Below are some of the behaviors a parent might be observing as a loved one develops an eating disorder. Some are related to food, and some are not. Some are present before an eating disorder comes into the picture, and some increase in intensity as the illness progresses.
- Avoiding a widening range of foods
- Avoiding situations where communal eating is expected
- New interest in “healthy,” “clean,” “low-carb” or “vegetarian” diets
- Inflexibility about what or when or how much to eat
- Unnatural focus on what others are eating
- Rigidity on certain ingredients or utensils
- Need to know calorie content of all foods
- Unavailable for family meals
- New interest in cooking and recipes but avoiding eating the food
- Foods, especially carbohydrates, disappearing quickly from the house
- Secretive or ritualistic eating
- Avoiding food until certain hours
- Anger at others if pressed to eat something
- Self-criticism for eating or not exercising
- Fear of over-eating, or gaining weight from a particular meal or type of food
- Visiting the bathroom or showering right after meals
- Exercising intensely but without pleasure
- Needing to exercise to compensate for eating
- Failure to gain weight or height according to growth curve
- Weight loss at any time during childhood or adolescence
- Fainting, weakness, dehydration
- Injuries from overexercise
- A conviction that one is too large
- Unnatural focus on the flaws of a particular body part or aspect of the body
- Repetitive requests for reassurance about appearance
- An inability to understand that they may be ill (anosognosia).
- Social withdrawal
- Reports others are newly judgmental or “not connecting”
- Inability to describe emotions
If a loved one shows only a few of the symptoms of an eating disorder, or denies that anything is wrong, this is NOT a reason to put the issue aside.
FACT: Resistance to treatment is normal.
Denying and concealing symptoms are a common symptom of brain changes associated with eating disorders and resulting malnutrition.
FACT: Early intervention increases the effectiveness of treatment.
Early detection and assertive treatment are the best way to prevent chronic illness and death from an eating disorder. There is no “too early to be concerned.”
DEFINITION: Anosognosia / Anosognosic

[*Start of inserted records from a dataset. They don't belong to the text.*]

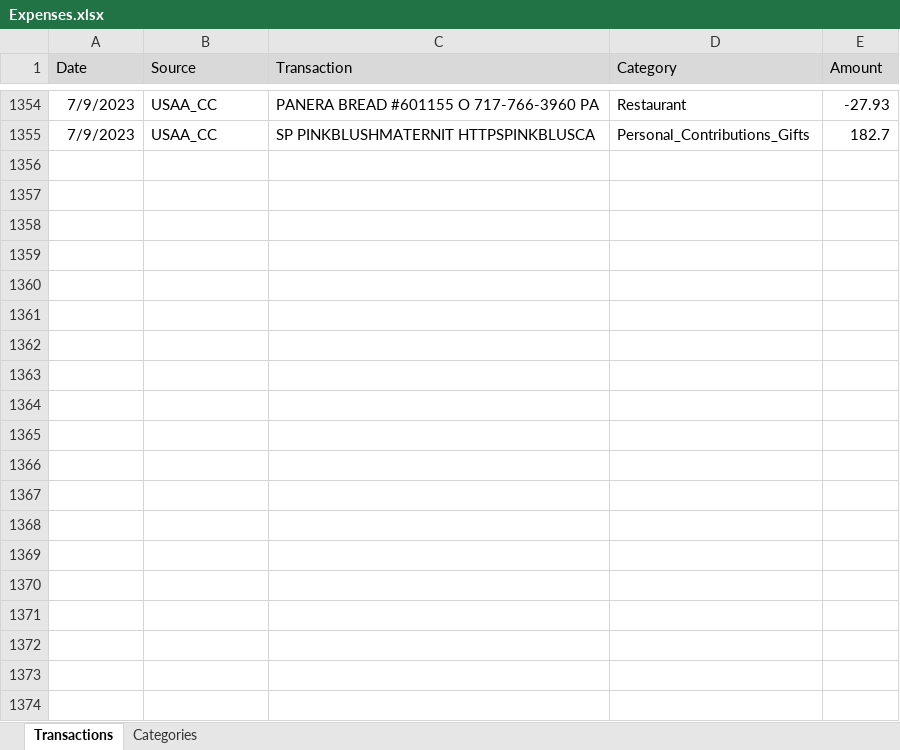
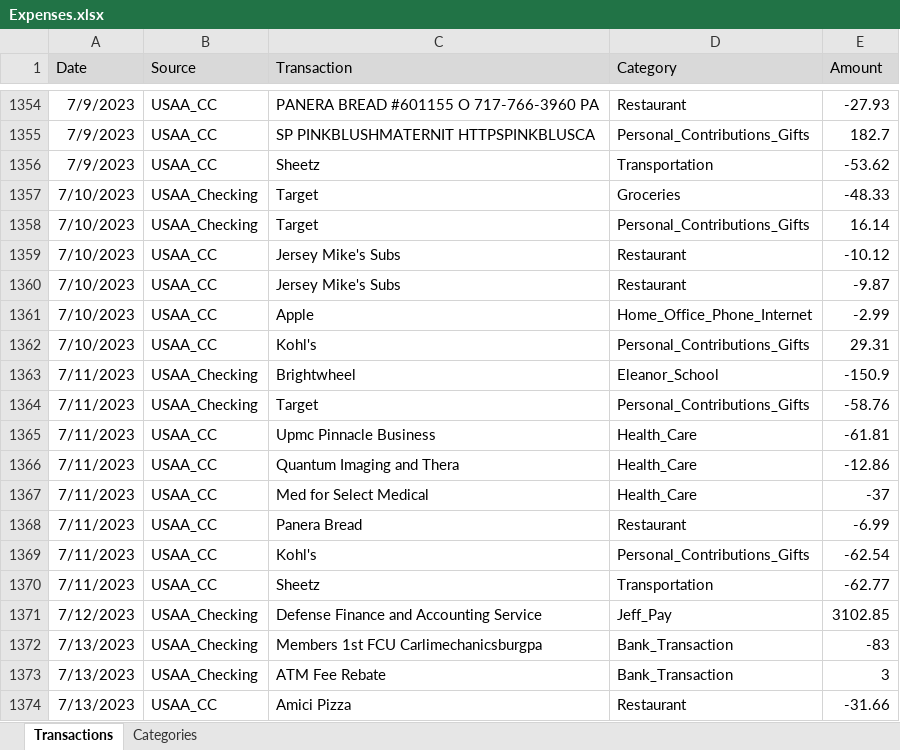
Before and after one commit to jegood78/Financial_Planning, an Excel workbook: Expenses.xlsx, sheet Transactions, drawn as a sheet; only a part is shown, gaps mark what is left out; values as stored, in another font and other column widths than the file's, no borders; table styles not drawn; the diff covers the shown part only; the diff names each change by its address in the sheet, - before the commit and + after, or states it on an @@ line.

```diff
--- a/Expenses.xlsx (sheet Transactions)
+++ b/Expenses.xlsx (sheet Transactions)
+row 1356: 7/9/2023 | USAA_CC | Sheetz | Transportation | -53.62
+row 1357: 7/10/2023 | USAA_Checking | Target | Groceries | -48.33
+row 1358: 7/10/2023 | USAA_Checking | Target | Personal_Contributions_Gifts | 16.14
+row 1359: 7/10/2023 | USAA_CC | Jersey Mike's Subs | Restaurant | -10.12
+row 1360: 7/10/2023 | USAA_CC | Jersey Mike's Subs | Restaurant | -9.87
+row 1361: 7/10/2023 | USAA_CC | Apple | Home_Office_Phone_Internet | -2.99
+row 1362: 7/10/2023 | USAA_CC | Kohl's | Personal_Contributions_Gifts | 29.31
+row 1363: 7/11/2023 | USAA_Checking | Brightwheel | Eleanor_School | -150.9
+row 1364: 7/11/2023 | USAA_Checking | Target | Personal_Contributions_Gifts | -58.76
+row 1365: 7/11/2023 | USAA_CC | Upmc Pinnacle Business | Health_Care | -61.81
+row 1366: 7/11/2023 | USAA_CC | Quantum Imaging and Thera | Health_Care | -12.86
+row 1367: 7/11/2023 | USAA_CC | Med for Select Medical | Health_Care | -37
+row 1368: 7/11/2023 | USAA_CC | Panera Bread | Restaurant | -6.99
+row 1369: 7/11/2023 | USAA_CC | Kohl's | Personal_Contributions_Gifts | -62.54
+row 1370: 7/11/2023 | USAA_CC | Sheetz | Transportation | -62.77
+row 1371: 7/12/2023 | USAA_Checking | Defense Finance and Accounting Service | Jeff_Pay | 3102.85
+row 1372: 7/13/2023 | USAA_Checking | Members 1st FCU Carlimechanicsburgpa | Bank_Transaction | -83
+row 1373: 7/13/2023 | USAA_Checking | ATM Fee Rebate | Bank_Transaction | 3
+row 1374: 7/13/2023 | USAA_CC | Amici Pizza | Restaurant | -31.66
```
Also changed, not shown: 18 added rows elsewhere in this sheet, 1 other file.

Pertaining to an illness or disability in which the sufferer seems to be unaware of, or denies, the disability. Patients with anorexia nervosa are often “anosognosic” as they truly do not feel ill and they experience their own behaviors and thoughts as normal. This is not a choice or conscious denial, but rather a feature of brain dysfunction. Also see Egosyntonic and Denial.